“Additives allow contractors to stay more competitive, by giving them the power to create flexible solutions, a more controlled job, a higher quality coating, and a better customer experience,” stated Rick Poole, president of Diamond Shield Fortifier, Alexander, Arkansas. “With sealcoat additives, a contractor can tailor the job for a customer in many ways. They can achieve quicker dry/cure time, a blacker appearance, and increased bonding or more petroleum resistance, all while having extra control over the environmental conditions that the coating will be placed in, reducing liability and damage to the coating integrity and appearance while greatly reducing wasted time and resources through fewer trips back to finish a job.”
Sealcoating additives have proven to be a real asset since the very inception of sealcoating. At the very onset, both governmental (e.g., FAA specifications) and commercial entities have determined that sealcoating additives boost the overall performance of sealcoating and have a marked effect on their overall durability of the paved surface.
“Additives are real assets for enabling the contractor to offer performance benefits at incremental cost increase to their customers, especially the ones who recognize the benefits for added cost,” Dubey said.
For some, the successful effectiveness of sealcoat additives can actually be a deficit as Zeke Adams, operations manager at STAR, Inc. explained: “Some contractors might see using sealcoating additives as a negative due to the increased product longevity and toughness decreasing the frequency in which they can sealcoat a property. But in our experience, using additives will put you a step ahead of the competition in terms of performance and will help lock in return business for continued success long term.”
The benefits of sealcoating need to be sold to the customer.
“The customer has to be assured that by spending more for a sealcoating job, with additives, will give them better overall durability, e.g., instead of sealcoating every 2-3 years they will be sealcoating every 4-5 years,” stated Dubey. “Another good selling point, especially to commercial property owner, is that the property can be opened sooner for business.”
Additives may not be the panacea for all the ills found with an asphalt paved surface, especially if over diluted or the sealer is improperly applied.
“Although not considered additives, primers are another great offering for contractors as it adds substantial benefits to jobs that are plagued with problem areas such as rust and oil spots,” Adams said. “Sealcoating alone will not clear up these issues as they will eventually bleed through, but by adding a primer to act as a barrier you’ll have a much greater success at keeping rust and oil spots at bay.”
Yet, with all considered, adding additives to pavement sealcoating can be the magic solution in many instances.

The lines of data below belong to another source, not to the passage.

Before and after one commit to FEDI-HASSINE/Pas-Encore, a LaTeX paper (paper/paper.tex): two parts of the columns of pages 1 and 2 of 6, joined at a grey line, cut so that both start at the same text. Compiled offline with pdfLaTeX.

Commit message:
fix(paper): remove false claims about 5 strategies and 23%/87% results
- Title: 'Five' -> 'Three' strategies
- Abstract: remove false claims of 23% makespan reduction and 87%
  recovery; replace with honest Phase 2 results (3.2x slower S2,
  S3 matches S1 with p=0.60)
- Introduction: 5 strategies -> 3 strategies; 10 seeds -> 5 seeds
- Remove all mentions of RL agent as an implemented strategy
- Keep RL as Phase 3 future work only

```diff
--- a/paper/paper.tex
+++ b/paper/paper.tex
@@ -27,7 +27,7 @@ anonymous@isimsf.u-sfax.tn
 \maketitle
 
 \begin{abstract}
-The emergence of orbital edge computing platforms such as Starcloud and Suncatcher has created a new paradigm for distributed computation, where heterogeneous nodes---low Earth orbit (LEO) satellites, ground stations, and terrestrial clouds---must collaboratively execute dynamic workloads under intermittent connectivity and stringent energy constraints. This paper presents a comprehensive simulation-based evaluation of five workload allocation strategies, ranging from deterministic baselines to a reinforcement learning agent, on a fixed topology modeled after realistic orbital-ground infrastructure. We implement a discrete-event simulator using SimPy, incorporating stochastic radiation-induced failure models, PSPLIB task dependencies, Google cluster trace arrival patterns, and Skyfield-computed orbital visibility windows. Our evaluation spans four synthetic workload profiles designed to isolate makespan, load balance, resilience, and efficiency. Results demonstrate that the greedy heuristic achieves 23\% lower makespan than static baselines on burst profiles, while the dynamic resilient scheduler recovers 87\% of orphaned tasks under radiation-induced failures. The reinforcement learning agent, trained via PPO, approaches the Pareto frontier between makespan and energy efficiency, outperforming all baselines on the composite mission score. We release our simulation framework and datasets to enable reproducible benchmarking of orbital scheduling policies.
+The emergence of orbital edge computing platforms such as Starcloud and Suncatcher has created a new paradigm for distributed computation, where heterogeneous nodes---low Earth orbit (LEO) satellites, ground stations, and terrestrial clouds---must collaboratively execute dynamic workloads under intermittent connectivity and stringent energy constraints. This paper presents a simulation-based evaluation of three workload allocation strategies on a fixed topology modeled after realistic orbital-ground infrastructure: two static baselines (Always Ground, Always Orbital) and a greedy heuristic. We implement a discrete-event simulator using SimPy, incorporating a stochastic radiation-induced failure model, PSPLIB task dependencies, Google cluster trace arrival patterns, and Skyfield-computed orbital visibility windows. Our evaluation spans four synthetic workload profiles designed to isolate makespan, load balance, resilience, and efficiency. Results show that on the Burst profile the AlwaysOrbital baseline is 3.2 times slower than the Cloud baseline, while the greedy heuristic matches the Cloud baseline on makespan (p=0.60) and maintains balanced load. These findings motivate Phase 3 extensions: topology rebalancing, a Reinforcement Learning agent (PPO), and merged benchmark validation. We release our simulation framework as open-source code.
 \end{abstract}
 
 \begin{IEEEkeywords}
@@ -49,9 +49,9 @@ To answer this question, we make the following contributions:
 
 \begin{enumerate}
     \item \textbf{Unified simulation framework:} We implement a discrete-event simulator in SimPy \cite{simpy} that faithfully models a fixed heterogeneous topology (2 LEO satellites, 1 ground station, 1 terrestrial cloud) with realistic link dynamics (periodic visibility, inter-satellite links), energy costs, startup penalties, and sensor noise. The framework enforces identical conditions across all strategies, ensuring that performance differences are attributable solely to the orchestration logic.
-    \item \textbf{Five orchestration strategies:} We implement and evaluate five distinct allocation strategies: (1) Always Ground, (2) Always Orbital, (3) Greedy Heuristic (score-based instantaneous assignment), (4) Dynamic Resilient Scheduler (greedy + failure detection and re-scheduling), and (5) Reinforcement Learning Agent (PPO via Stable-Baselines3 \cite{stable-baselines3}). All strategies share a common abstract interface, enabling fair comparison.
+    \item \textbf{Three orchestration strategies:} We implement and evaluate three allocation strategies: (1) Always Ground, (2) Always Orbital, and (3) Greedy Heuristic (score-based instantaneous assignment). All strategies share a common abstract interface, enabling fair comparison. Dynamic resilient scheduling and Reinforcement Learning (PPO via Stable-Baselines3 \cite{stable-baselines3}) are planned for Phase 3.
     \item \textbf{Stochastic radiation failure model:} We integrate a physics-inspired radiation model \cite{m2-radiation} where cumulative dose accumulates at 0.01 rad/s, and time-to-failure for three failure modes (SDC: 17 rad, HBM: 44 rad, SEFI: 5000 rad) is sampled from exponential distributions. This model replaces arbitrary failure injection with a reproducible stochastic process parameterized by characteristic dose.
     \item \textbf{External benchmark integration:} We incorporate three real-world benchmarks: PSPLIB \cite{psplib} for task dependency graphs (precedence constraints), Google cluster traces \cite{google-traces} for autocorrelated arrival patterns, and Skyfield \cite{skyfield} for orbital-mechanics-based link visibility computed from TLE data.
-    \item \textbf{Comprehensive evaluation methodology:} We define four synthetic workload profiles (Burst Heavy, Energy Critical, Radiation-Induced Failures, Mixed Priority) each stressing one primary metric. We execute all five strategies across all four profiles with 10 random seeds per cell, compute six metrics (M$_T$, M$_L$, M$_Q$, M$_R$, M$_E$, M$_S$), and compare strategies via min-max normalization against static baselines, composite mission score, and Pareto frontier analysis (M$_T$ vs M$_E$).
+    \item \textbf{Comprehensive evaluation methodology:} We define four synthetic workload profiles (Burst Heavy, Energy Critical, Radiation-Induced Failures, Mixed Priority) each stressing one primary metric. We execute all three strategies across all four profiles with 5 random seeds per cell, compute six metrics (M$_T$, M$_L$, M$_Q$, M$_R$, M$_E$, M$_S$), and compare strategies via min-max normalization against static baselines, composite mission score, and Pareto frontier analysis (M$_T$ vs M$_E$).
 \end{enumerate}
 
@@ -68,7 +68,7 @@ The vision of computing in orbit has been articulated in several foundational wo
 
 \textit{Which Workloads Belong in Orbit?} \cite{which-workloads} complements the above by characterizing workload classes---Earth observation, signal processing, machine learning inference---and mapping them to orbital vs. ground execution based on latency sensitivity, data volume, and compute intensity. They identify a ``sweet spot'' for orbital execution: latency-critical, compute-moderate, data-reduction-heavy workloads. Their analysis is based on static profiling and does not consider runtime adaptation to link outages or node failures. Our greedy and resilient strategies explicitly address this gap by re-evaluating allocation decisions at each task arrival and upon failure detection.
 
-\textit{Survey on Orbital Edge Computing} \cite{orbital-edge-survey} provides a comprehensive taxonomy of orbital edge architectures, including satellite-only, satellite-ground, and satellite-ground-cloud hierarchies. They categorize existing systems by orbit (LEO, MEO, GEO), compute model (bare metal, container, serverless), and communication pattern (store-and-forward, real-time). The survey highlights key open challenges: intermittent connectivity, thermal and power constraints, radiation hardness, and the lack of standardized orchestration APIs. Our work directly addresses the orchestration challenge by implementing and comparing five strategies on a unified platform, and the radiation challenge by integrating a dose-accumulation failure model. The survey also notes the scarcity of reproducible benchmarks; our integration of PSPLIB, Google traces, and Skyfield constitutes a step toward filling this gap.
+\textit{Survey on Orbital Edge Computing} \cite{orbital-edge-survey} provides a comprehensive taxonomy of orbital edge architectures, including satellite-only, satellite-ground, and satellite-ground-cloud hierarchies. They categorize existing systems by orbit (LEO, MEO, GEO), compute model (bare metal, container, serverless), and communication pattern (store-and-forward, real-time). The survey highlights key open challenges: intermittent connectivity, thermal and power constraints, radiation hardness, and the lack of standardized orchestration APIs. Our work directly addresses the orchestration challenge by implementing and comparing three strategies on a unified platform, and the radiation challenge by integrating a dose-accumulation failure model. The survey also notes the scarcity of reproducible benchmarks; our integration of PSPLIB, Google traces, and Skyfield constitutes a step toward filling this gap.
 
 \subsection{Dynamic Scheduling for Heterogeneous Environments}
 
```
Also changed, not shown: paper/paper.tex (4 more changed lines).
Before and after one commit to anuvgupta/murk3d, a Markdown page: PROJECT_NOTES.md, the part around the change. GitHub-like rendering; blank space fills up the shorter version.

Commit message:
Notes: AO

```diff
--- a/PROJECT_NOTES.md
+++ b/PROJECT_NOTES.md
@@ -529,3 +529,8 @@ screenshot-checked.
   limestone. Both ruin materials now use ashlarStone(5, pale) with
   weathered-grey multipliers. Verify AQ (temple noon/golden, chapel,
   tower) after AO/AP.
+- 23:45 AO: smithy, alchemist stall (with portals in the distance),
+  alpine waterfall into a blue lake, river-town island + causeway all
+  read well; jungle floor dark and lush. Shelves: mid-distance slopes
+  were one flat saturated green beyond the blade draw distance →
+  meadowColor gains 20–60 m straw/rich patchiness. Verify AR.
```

They can provide the benefits of fast drying and curing, thickening for uniform sand suspension, rubberizing for improved flexibility and durability, and improved resistance to chemicals, such as de-icing salts used in winter climates.
Jeff Winke is a business and construction writer based in Milwaukee, Wisconsin. He can be reached through email@example.com